> _What is expected_
Look through the entries below and show every line containing the word "boards".
Input for this task Start Marker
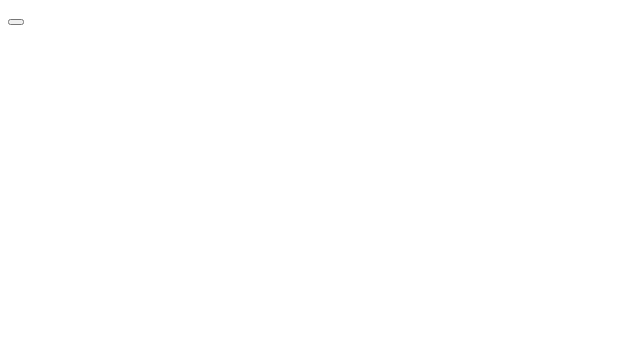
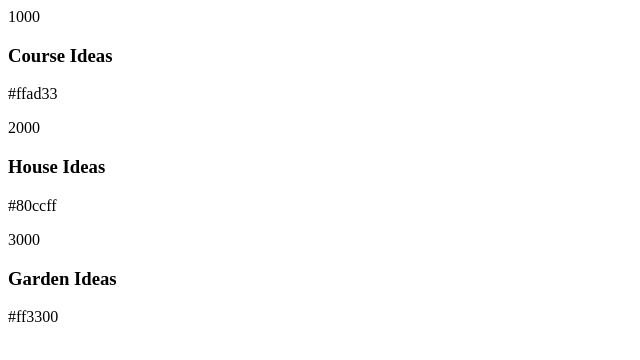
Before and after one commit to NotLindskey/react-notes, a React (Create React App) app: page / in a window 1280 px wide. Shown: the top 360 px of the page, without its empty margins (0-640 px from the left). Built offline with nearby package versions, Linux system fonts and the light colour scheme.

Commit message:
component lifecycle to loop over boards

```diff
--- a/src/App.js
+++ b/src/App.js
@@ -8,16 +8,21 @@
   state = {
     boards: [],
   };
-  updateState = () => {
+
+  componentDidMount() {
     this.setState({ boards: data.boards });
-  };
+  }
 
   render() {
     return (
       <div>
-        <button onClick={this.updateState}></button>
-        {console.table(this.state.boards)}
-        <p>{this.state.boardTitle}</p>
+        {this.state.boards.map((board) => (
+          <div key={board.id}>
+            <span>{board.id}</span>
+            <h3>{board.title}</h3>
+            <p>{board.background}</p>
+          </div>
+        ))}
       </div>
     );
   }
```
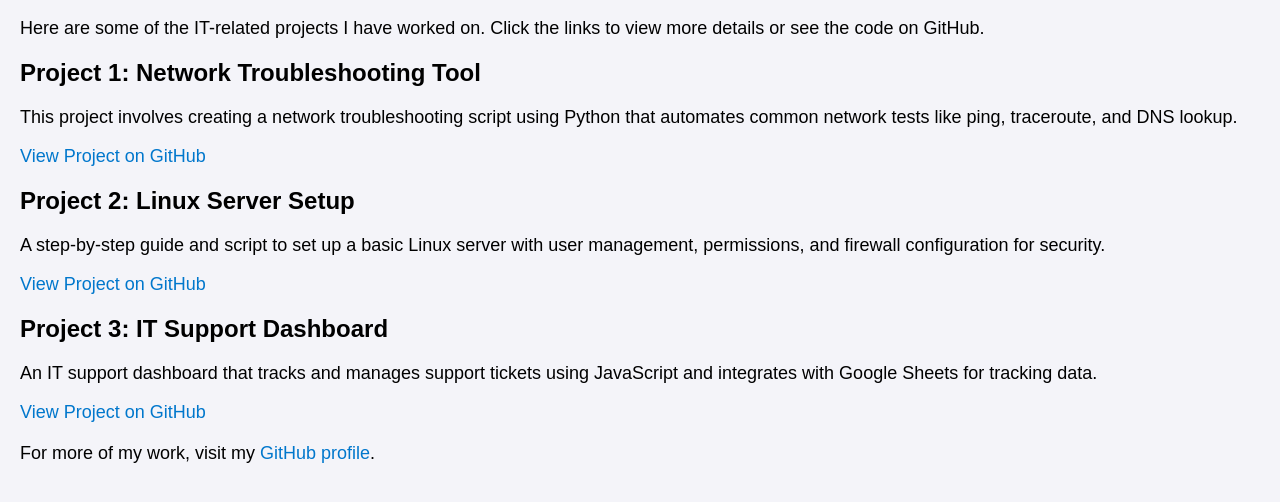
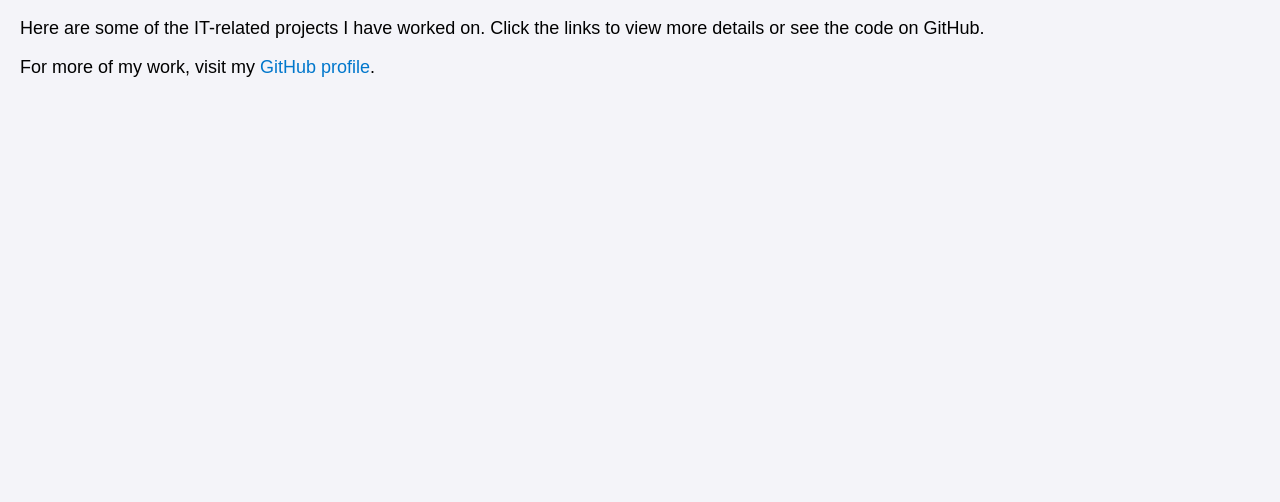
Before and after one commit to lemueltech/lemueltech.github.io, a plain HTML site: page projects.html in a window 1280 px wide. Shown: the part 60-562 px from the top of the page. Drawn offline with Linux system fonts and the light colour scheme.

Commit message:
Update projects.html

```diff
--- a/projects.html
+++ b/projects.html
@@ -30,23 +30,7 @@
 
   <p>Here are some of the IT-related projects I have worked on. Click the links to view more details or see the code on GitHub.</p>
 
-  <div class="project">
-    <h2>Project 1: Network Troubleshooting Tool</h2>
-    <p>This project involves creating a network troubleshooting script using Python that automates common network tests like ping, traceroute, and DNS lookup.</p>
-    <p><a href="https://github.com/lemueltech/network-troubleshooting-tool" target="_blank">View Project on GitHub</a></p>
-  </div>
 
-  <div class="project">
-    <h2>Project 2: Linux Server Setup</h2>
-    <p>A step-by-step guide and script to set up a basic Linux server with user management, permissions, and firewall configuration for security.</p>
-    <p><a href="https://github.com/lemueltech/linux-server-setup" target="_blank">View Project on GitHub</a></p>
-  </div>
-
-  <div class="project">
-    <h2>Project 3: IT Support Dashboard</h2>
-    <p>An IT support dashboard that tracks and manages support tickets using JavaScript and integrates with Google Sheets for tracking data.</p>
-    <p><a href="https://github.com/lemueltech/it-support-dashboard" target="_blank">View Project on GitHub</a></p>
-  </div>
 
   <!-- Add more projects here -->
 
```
Input for this task End Marker
> _Written answer_
component lifecycle to loop over boards
     boards: [],
     this.setState({ boards: data.boards });
-        {console.table(this.state.boards)}
+        {this.state.boards.map((board) => (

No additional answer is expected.